let’s talk about sexual purity and evangelical anxiety, shall we?

Today’s post is a book review of Virgin Nation: Sexual Purity and American Adolescence, by Sarah Moslener. The review itself isn’t by me but by someone who actually knows what she’s talking about: Dr. Margaret Kim Peterson, Associate Professor of Theology at Eastern University in Saint Davids, PA. Peterson’s Ph.D. is in theology and ethics from Duke University, and she also earned an M.A. in Marriage and Family Therapy from La Salle University. With her husband Dwight N. Peterson, she is… Read more

the challenge of teaching Bible to young Christians (or, true growth is painful)

  I’ve been teaching the Bible to students for 20 years now. That’s pretty amazing to me. The only things in my life that have lasted for 20 years have been family, Yankees, and mortgage. I’ve taught at the seminary and college levels, and there are huge difference between them, of course. But teaching Bible in either academic setting to people committed to the Bible presents a challenge. Think about it this way. Bible is perhaps the only topic you can study where… Read more

the (or at least “a”) problem with evangelical white churches

Below are some words of wisdom from Harvie M. Conn (1933-99) from his book Evangelism: Doing Justice and Preaching Grace. Conn was one of my theology professors in seminary, who spent 12 years as a missionary in Korea to women in prostitution, seeing them as victims of sinful societal structures rather than simply “sinners.” For too long evangelical white churches in the United States have had a “come” structure. . . . One cannot be a missionary church and continue insisting that the… Read more

The Historical Adam: It’s Time to Stop Hiding Under a Theological Security Blanket

Over at Books and Culture, I have been participating in a roundtable discussion concerning the historical Adam. The occasion is the launch of Karl Giberson’s latest book Saving the Original Sinner: How Christians Have Used the Bible’s First Man to Oppress, Inspire, and Make Sense of the World.  Taking part in the discussion are 7 others who span the spectrum from “no historical Adam” to “without an Adam the gospel falls apart.” In round 1, we each wrote one post… Read more

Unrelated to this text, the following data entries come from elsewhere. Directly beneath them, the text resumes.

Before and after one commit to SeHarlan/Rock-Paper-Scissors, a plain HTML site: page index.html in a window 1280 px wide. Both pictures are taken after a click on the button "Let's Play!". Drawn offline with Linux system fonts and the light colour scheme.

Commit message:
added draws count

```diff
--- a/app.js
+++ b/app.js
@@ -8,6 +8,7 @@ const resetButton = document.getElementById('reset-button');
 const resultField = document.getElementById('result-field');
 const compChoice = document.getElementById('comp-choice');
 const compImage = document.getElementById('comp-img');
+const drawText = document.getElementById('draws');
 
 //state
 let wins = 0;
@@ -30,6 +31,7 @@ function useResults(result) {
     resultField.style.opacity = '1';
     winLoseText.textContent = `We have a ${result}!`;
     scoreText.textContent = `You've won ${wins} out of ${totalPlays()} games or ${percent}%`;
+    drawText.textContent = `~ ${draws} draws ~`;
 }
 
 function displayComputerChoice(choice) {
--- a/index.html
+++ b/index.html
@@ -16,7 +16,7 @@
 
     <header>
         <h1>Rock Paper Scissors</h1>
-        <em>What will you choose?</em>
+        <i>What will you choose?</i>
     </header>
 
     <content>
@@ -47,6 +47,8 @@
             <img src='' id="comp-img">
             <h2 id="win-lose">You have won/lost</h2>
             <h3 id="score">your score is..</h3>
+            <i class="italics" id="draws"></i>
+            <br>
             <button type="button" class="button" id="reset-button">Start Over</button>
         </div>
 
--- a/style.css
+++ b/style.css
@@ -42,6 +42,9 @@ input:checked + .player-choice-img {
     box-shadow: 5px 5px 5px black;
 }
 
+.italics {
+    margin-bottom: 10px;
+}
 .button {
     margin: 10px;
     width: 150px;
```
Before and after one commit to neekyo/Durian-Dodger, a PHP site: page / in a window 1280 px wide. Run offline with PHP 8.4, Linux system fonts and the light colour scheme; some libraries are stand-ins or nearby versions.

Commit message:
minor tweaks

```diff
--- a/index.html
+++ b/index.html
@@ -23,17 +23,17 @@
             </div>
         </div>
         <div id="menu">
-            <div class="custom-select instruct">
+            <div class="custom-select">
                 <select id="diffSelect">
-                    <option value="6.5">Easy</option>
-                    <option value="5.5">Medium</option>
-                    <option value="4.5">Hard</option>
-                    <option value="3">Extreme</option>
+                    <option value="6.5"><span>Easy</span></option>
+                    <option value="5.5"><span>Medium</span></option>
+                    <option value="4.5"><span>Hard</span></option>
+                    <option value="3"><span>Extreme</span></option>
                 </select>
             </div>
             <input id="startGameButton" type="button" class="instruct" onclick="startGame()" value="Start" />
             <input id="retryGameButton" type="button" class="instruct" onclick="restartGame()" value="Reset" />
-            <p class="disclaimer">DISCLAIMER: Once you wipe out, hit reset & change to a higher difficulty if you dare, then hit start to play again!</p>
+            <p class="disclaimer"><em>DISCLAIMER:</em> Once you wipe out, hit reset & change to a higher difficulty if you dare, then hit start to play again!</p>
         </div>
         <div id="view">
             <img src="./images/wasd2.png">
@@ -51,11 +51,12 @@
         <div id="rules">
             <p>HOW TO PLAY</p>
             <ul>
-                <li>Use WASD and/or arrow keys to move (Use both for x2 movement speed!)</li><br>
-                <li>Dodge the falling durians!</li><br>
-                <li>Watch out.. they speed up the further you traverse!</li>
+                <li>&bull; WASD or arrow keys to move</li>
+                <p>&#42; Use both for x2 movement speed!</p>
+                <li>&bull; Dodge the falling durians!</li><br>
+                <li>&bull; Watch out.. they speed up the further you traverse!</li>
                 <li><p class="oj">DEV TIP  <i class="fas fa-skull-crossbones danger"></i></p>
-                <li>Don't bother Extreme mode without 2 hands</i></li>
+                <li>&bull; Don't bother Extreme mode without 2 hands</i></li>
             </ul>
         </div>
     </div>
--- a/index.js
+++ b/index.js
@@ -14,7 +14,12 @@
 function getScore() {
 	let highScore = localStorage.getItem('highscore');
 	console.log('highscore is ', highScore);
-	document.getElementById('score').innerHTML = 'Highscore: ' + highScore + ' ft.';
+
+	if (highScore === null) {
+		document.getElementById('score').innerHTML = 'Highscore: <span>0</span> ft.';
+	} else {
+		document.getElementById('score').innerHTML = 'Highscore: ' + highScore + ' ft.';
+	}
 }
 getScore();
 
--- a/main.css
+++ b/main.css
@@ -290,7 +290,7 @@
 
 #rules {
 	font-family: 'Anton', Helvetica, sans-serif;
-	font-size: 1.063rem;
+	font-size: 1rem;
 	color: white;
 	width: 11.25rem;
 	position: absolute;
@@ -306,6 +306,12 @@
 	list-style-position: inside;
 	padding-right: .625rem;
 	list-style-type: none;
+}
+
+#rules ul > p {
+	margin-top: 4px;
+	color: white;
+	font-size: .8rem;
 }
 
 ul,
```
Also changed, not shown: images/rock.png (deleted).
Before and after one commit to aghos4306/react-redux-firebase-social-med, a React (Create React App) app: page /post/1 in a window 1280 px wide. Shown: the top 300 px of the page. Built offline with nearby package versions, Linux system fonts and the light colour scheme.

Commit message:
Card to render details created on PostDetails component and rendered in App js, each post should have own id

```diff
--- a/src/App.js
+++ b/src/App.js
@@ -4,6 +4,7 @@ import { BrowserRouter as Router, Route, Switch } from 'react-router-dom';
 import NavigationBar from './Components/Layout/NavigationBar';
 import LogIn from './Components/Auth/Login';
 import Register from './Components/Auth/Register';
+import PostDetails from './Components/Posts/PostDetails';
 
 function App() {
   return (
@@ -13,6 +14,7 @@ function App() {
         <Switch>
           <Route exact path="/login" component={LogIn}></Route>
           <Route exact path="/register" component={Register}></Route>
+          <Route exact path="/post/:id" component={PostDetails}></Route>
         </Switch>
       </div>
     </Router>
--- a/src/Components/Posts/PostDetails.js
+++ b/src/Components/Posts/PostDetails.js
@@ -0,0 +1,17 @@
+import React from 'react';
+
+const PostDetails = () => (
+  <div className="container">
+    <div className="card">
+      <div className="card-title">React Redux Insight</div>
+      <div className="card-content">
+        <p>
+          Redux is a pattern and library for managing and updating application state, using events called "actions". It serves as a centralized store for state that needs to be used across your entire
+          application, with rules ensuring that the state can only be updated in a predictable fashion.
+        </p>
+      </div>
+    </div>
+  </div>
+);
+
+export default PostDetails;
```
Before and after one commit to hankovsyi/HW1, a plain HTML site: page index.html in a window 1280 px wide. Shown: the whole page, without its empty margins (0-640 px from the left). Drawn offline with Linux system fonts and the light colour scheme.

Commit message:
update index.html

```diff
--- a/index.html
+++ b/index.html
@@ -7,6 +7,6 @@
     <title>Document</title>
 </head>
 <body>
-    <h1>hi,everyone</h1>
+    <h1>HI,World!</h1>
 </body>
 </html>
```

listen to what the Spirit says to my blog commenters: a vision

While painting my kitchen nonstop in high heat since Sunday and not having brushed my teeth for 2 days–because I was on a roll–I fell into a heat-induced trance, where I washed my brushes in the cat litter and I swear I saw a velociraptor running through my backyard. Then a voice came to me. “Listen, blogger, what I have to say. These words are true and just. Write them down and post them. The end is near. Behold, I am he… Read more

Jesus’s crucifixion: not exactly a selling point in the ancient world

If you’re living in the Mediterranean world of the 1st century and you want to promote your religion, a “crucified god” is not your headline. Yet that is exactly what we find in the New Testament. I’m reading a little book my Martin Hengel, Crucifixion, written about 40 years ago. Hengel (d. 2009) was a scholar of the New Testament and freakishly smart. I just thought you might like some excerpts from the book that made me think. The only possibility of… Read more

Jon Stewart on the Charleston shooting: sort of like a prophet

Last night I watched this clip of Jon Stewart commenting on the tragic shooting in Charleston. And I thought to myself, “This is what prophets do.” No, Stewart isn’t exactly like a biblical prophet–although I think personalities like Jeremiah or Ezekiel were quite good at holding an audience and had no problem using the shocking and bizarre to make a point (try reading Ezekiel 16 at the dinner table). But I see Stewart using his public platform here to call out… Read more

4 thoughts about the Bible as a “human book”

Christians confess the Bible as “God’s word,” which means (among other things) that God had something to do with the production of it–though, the honest person will admit, we don’t really know nor can we adequately articulate what that “something” is, and calling it “inspiration” or “revelation” is simply assigning a milti-syllable word to that unknown process. Be that as it may, the history of Christian theology hasn’t been at all shy about providing various models of biblical inspiration and the Bible as… Read more

a faith crisis in the Bible (and don’t let some 60s hippies tell you otherwise)

In 1965, the Byrds had a big hit with a song written by Pete Seeger and based on chapter 3 of Ecclesiastes: “Turn, Turn, Turn.” Everything on earth has its time and place—its “season,” as the writer (Qohelet) puts it. There is a time to be born, and a time to die; a time to mourn, and a time to dance; a time for war, and a time for peace, etc. The Byrds’s tune features great harmonies and gives off… Read more

creating Adam, again and again

Today’s post is the second of two by Karl Giberson and is adapted from his newly published Saving the Original Sinner: How Christians Have Used the Bible’s First Man to Oppress, Inspire, and Make Sense of the World.  Giberson teaches Science & Religion at Stonehill College and is a key figure in the science/faith dialogue. His other books on the subject include Saving Darwin: How to Be a Christian and Believe in EvolutionThe Wonder of the Universe: Hints of God in Our Fine-Tuned… Read more